■ **About this task**
Would you set down all of the entries below exactly as they stand?

Structured diff data
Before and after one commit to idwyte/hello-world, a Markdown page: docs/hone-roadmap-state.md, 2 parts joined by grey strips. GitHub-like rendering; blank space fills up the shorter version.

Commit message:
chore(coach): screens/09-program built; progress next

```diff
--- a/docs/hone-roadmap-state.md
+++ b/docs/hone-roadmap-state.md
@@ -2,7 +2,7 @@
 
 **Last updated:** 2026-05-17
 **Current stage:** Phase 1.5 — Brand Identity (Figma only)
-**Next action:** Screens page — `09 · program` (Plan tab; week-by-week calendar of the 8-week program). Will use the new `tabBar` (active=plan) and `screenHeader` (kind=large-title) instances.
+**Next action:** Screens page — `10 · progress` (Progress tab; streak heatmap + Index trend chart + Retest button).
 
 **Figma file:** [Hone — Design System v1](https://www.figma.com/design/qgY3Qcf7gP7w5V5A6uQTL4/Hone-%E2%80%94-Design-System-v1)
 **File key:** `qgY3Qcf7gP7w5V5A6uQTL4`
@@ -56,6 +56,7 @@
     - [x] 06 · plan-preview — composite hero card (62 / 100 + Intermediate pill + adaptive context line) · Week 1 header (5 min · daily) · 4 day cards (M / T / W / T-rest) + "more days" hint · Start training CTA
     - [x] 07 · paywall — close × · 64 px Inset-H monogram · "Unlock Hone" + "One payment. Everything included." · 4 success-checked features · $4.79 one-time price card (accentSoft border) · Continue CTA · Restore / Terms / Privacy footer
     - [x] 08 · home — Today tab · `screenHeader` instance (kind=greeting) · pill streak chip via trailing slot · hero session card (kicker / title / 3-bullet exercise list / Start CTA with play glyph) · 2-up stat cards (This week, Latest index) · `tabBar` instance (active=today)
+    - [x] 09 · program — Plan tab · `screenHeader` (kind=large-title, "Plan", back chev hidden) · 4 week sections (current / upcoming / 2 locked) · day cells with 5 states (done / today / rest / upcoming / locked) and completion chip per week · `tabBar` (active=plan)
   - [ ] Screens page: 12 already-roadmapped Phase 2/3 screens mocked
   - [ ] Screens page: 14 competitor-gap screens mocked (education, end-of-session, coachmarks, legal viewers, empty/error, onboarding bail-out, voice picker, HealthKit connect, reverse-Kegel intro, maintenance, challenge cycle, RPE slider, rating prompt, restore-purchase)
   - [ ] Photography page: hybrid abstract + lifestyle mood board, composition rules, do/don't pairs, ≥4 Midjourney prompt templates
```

■ **Task response**
Before and after one commit to idwyte/hello-world, a Markdown page: docs/hone-roadmap-state.md, 2 parts joined by grey strips. GitHub-like rendering; blank space fills up the shorter version.

Commit message:
chore(coach): screens/09-program built; progress next

```diff
--- a/docs/hone-roadmap-state.md
+++ b/docs/hone-roadmap-state.md
@@ -2,7 +2,7 @@
 
 **Last updated:** 2026-05-17
 **Current stage:** Phase 1.5 — Brand Identity (Figma only)
-**Next action:** Screens page — `09 · program` (Plan tab; week-by-week calendar of the 8-week program). Will use the new `tabBar` (active=plan) and `screenHeader` (kind=large-title) instances.
+**Next action:** Screens page — `10 · progress` (Progress tab; streak heatmap + Index trend chart + Retest button).
 
 **Figma file:** [Hone — Design System v1](https://www.figma.com/design/qgY3Qcf7gP7w5V5A6uQTL4/Hone-%E2%80%94-Design-System-v1)
 **File key:** `qgY3Qcf7gP7w5V5A6uQTL4`
@@ -56,6 +56,7 @@
     - [x] 06 · plan-preview — composite hero card (62 / 100 + Intermediate pill + adaptive context line) · Week 1 header (5 min · daily) · 4 day cards (M / T / W / T-rest) + "more days" hint · Start training CTA
     - [x] 07 · paywall — close × · 64 px Inset-H monogram · "Unlock Hone" + "One payment. Everything included." · 4 success-checked features · $4.79 one-time price card (accentSoft border) · Continue CTA · Restore / Terms / Privacy footer
     - [x] 08 · home — Today tab · `screenHeader` instance (kind=greeting) · pill streak chip via trailing slot · hero session card (kicker / title / 3-bullet exercise list / Start CTA with play glyph) · 2-up stat cards (This week, Latest index) · `tabBar` instance (active=today)
+    - [x] 09 · program — Plan tab · `screenHeader` (kind=large-title, "Plan", back chev hidden) · 4 week sections (current / upcoming / 2 locked) · day cells with 5 states (done / today / rest / upcoming / locked) and completion chip per week · `tabBar` (active=plan)
   - [ ] Screens page: 12 already-roadmapped Phase 2/3 screens mocked
   - [ ] Screens page: 14 competitor-gap screens mocked (education, end-of-session, coachmarks, legal viewers, empty/error, onboarding bail-out, voice picker, HealthKit connect, reverse-Kegel intro, maintenance, challenge cycle, RPE slider, rating prompt, restore-purchase)
   - [ ] Photography page: hybrid abstract + lifestyle mood board, composition rules, do/don't pairs, ≥4 Midjourney prompt templates
```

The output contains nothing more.